The brain is not a container that we dump information into, the brain is a problem solver. When we ask the brain a question, the brain will search for the answer. This explains the phenomenon that happens when you run into someone you know at the grocery store but can not remember their name. Later when you are falling asleep your brain remembers their name. That is because you asked your brain a question and although it took several hours to answer, it was diligently finding the answer for you.
This philosophy of “Ask, Don’t Tell” is one of the cornerstones of my teaching.
It does not matter if the student accomplished the goal, it matters if they know that they accomplished the goal. We may enthusiastically exclaim “Good Job!” when a student has accomplished the goal but we do not actually know if they were aware of what they accomplished - this is where questions come in. Questions both create awareness and are using the brain as it is intended - to solve problems.
Since we only see our students briefly once a week, it is imperative that we set them up in a way that they know how to work when they are practicing by themselves. Questions are a powerful and effective tool to help us create students that are aware and able to best use their time when practicing at home.

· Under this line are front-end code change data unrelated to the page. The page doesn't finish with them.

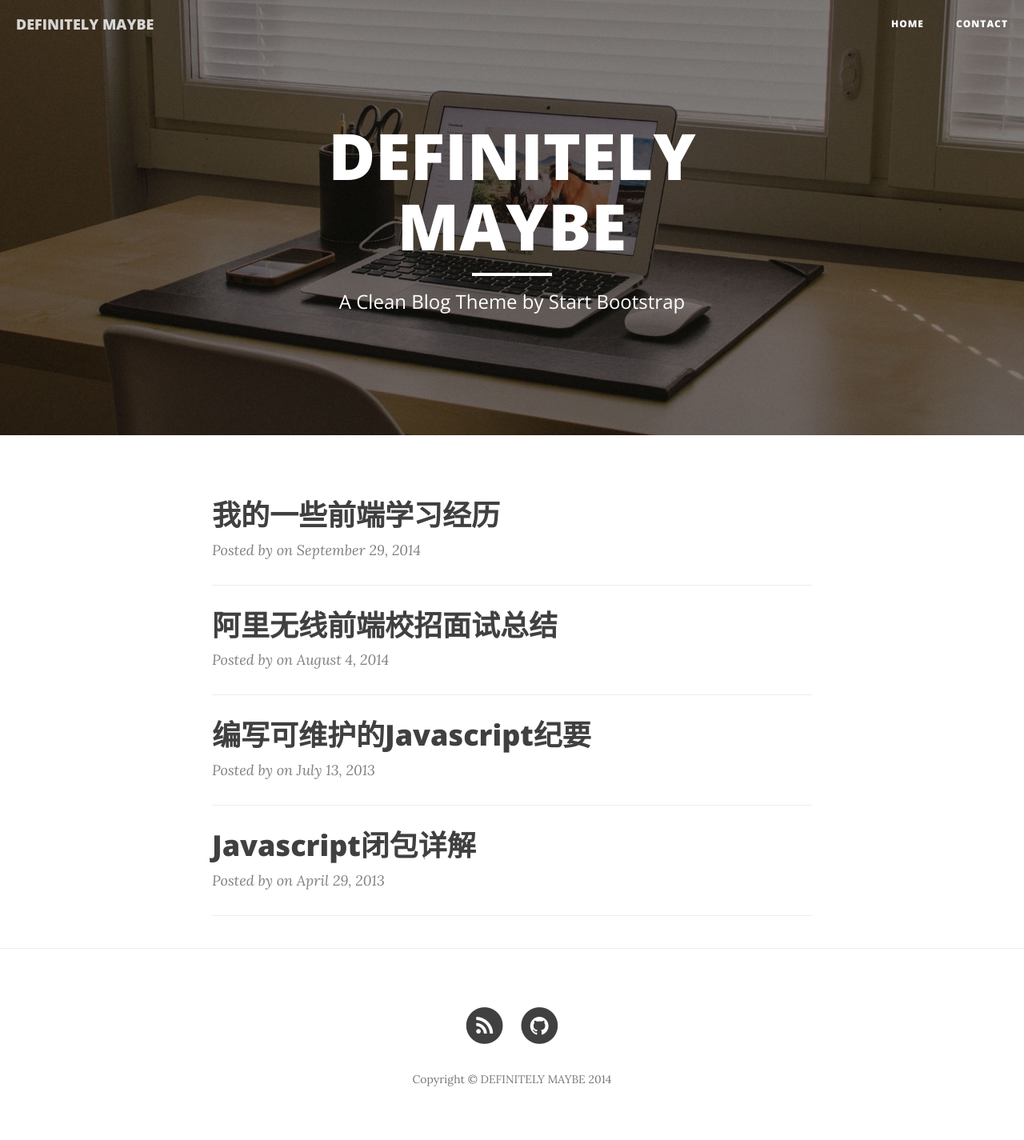
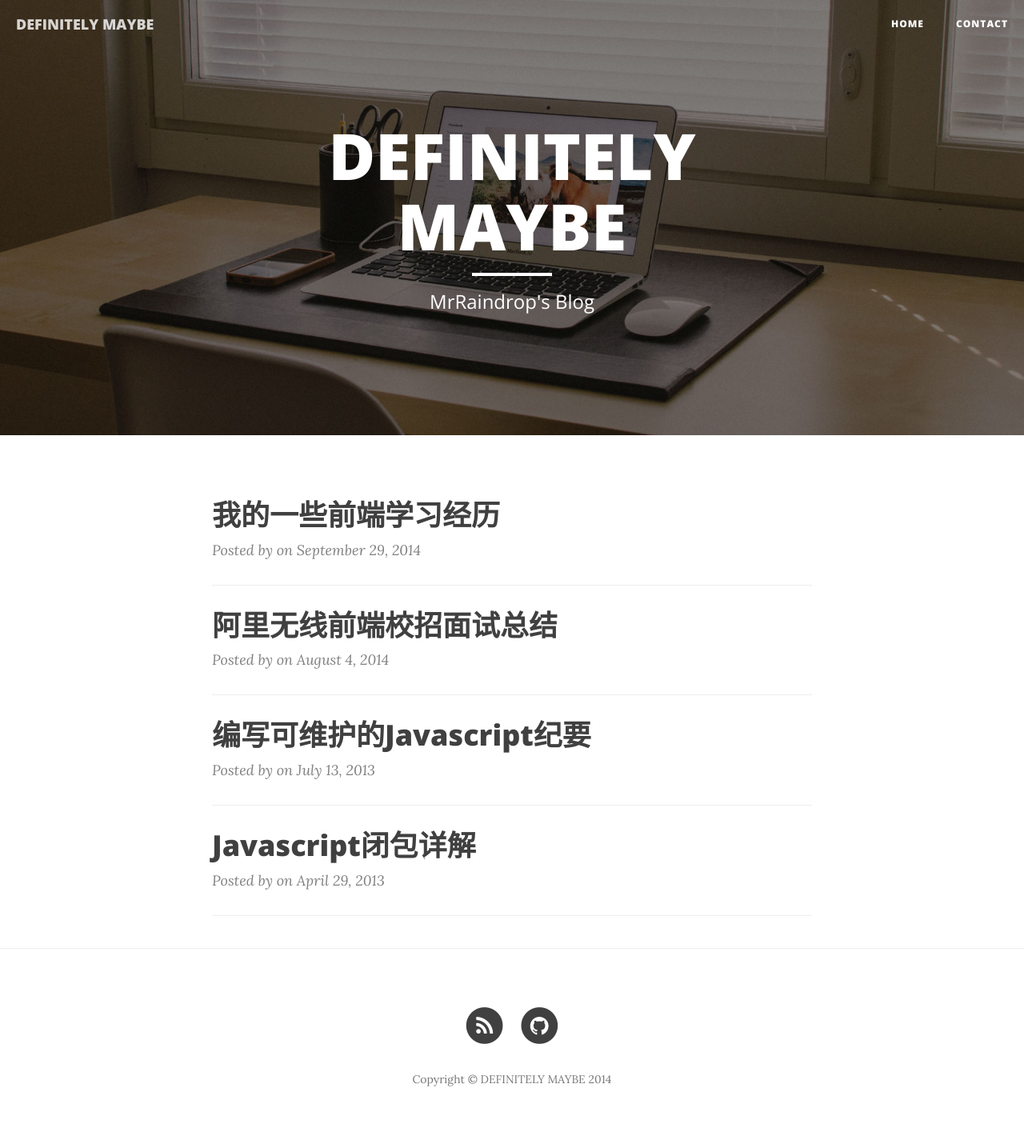
Before and after one commit to MrRaindrop/MrRaindrop.github.io, a Jekyll site: the page built from index.html, in a window 1280 px wide. Shown: the whole page at 80% size. Built offline with Jekyll 4.4.1, drawn with Linux system fonts in a browser that asks for light colours; nearby versions of some CDN libraries; the list of posts is cut into pages by our own code.

Commit message:
mod desc

```diff
--- a/index.html
+++ b/index.html
@@ -1,6 +1,6 @@
 ---
 layout: page
-description: "A Clean Blog Theme by Start Bootstrap"
+description: "MrRaindrop's Blog"
 header-img: "img/home-bg.jpg"
 ---
 
```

Below is a short clip form my parent talk "Creating a Culture of Success" on the concept of "Ask, Don't Tell."